> **INSTRUCTIONS TO FOLLOW**:
Within the entries that follow, show each line where the word "font" occurs.

> **Front-end code change data**:
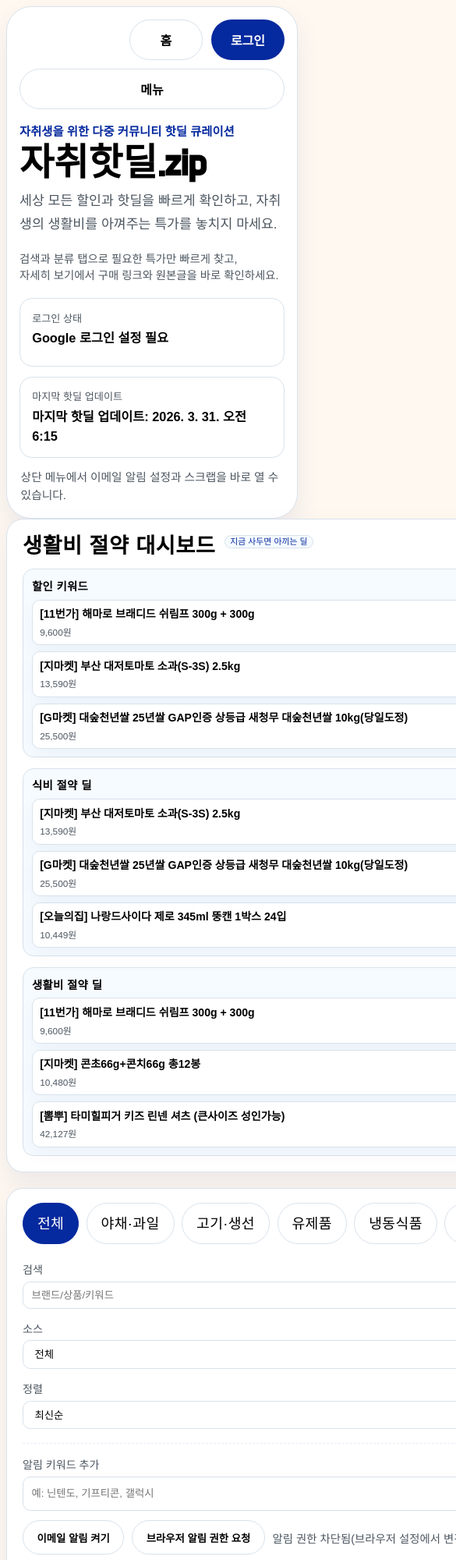
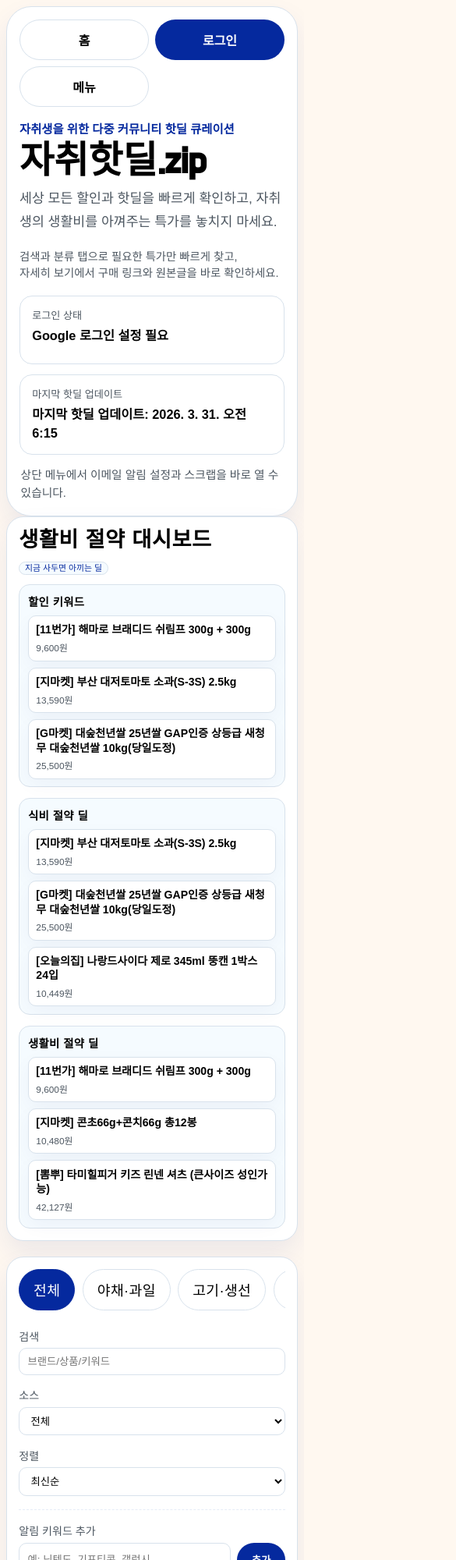
Before and after one commit to JAYWYN-C/my-hotdeal, a plain HTML site: page index.html in a window 390 px wide. Shown: the top 2000 px of the page at 78% size, 585 px wide, since content can reach past the window. Drawn offline with Linux system fonts and the light colour scheme; no server answers; a web font is replaced by a local one.

Commit message:
fix: prevent mobile horizontal overflow

```diff
--- a/styles.css
+++ b/styles.css
@@ -26,6 +26,12 @@
   font-family: "IBM Plex Sans KR", sans-serif;
   color: var(--ink);
   background: var(--bg);
+  overflow-x: hidden;
+}
+
+html,
+body {
+  max-width: 100%;
 }
 
 .bg-glow {
@@ -37,6 +43,7 @@
 .footer {
   width: min(1260px, calc(100% - 2.75rem));
   margin: 0 auto;
+  min-width: 0;
 }
 
 .hero {
@@ -164,6 +171,7 @@
   grid-template-columns: minmax(0, 1fr) minmax(304px, 344px);
   gap: 1.25rem;
   align-items: start;
+  min-width: 0;
 }
 
 .menu-section-target {
@@ -266,6 +274,7 @@
   border-radius: 22px;
   padding: 1.15rem 1.25rem;
   box-shadow: var(--shadow);
+  min-width: 0;
 }
 
 .dashboard {
@@ -289,6 +298,7 @@
   grid-template-columns: repeat(auto-fit, minmax(220px, 1fr));
   gap: 0.85rem;
   margin-top: 0.8rem;
+  min-width: 0;
 }
 
 .dashboard-panel {
@@ -340,6 +350,11 @@
   display: grid;
   grid-template-columns: minmax(0, 1.1fr) minmax(230px, 0.9fr) minmax(230px, 0.9fr);
   gap: 0.95rem;
+  min-width: 0;
+}
+
+.filter-row > * {
+  min-width: 0;
 }
 
 .alert-manager {
@@ -354,6 +369,11 @@
   display: grid;
   grid-template-columns: 1fr auto;
   gap: 0.5rem;
+  min-width: 0;
+}
+
+.alert-input-row > * {
+  min-width: 0;
 }
 
 .alert-actions {
@@ -434,6 +454,7 @@
   display: flex;
   justify-content: space-between;
   align-items: center;
+  min-width: 0;
 }
 
 .chip {
@@ -473,6 +494,7 @@
   padding: 1.1rem;
   background: var(--surface);
   animation: fadeIn 360ms ease-in;
+  min-width: 0;
 }
 
 .deal-top {
@@ -480,6 +502,11 @@
   justify-content: space-between;
   gap: 1rem;
   align-items: flex-start;
+  min-width: 0;
+}
+
+.deal-top > * {
+  min-width: 0;
 }
 
 .deal-meta {
@@ -565,6 +592,11 @@
   display: grid;
   grid-template-columns: 1fr 1fr;
   gap: 1.2rem;
+  min-width: 0;
+}
+
+.split > * {
+  min-width: 0;
 }
 
 .tag-cloud {
@@ -653,6 +685,21 @@
   border-radius: 24px;
   box-shadow: 0 24px 60px rgba(5, 41, 158, 0.16);
   padding: 1.1rem;
+}
+
+.deal-detail-content,
+.detail-fact-value,
+.deal-summary,
+.hero-sub,
+.hero-note,
+.mini-deal-title,
+.hero-panel-value,
+.tag,
+.chip,
+h2,
+h3,
+.small {
+  overflow-wrap: anywhere;
 }
 
 .deal-detail-header {
@@ -832,6 +879,10 @@
     padding: 1rem;
   }
 
+  .card {
+    padding: 0.95rem;
+  }
+
   .dashboard-grid,
   .filter-row,
   .split,
@@ -839,17 +890,27 @@
     grid-template-columns: 1fr;
   }
 
+  .layout > * {
+    min-width: 0;
+  }
+
   .hero-actions {
     width: 100%;
-    justify-content: flex-end;
+    display: grid;
+    grid-template-columns: repeat(2, minmax(0, 1fr));
+    gap: 0.5rem;
+    justify-content: stretch;
+  }
+
+  .hero-actions .btn,
+  .menu-wrap,
+  .menu-wrap .btn {
+    width: 100%;
+    min-width: 0;
   }
 
   .menu-wrap {
-    width: 100%;
-  }
-
-  .menu-wrap .btn {
-    width: 100%;
+    display: block;
   }
 
   .header-menu {
@@ -864,8 +925,16 @@
   }
 
   .detail-header-actions {
-    justify-content: flex-end;
+    justify-content: flex-start;
     align-self: start;
+    flex-wrap: wrap;
+    white-space: normal;
+  }
+
+  .deal-detail-panel {
+    width: calc(100% - 0.75rem);
+    border-radius: 18px;
+    padding: 0.9rem;
   }
 
   .detail-fact {
```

> **SOLUTION TO THIS PROBLEM**:
Before and after one commit to JAYWYN-C/my-hotdeal, a plain HTML site: page index.html in a window 390 px wide. Shown: the top 2000 px of the page at 78% size, 585 px wide, since content can reach past the window. Drawn offline with Linux system fonts and the light colour scheme; no server answers; a web font is replaced by a local one.
   font-family: "IBM Plex Sans KR", sans-serif;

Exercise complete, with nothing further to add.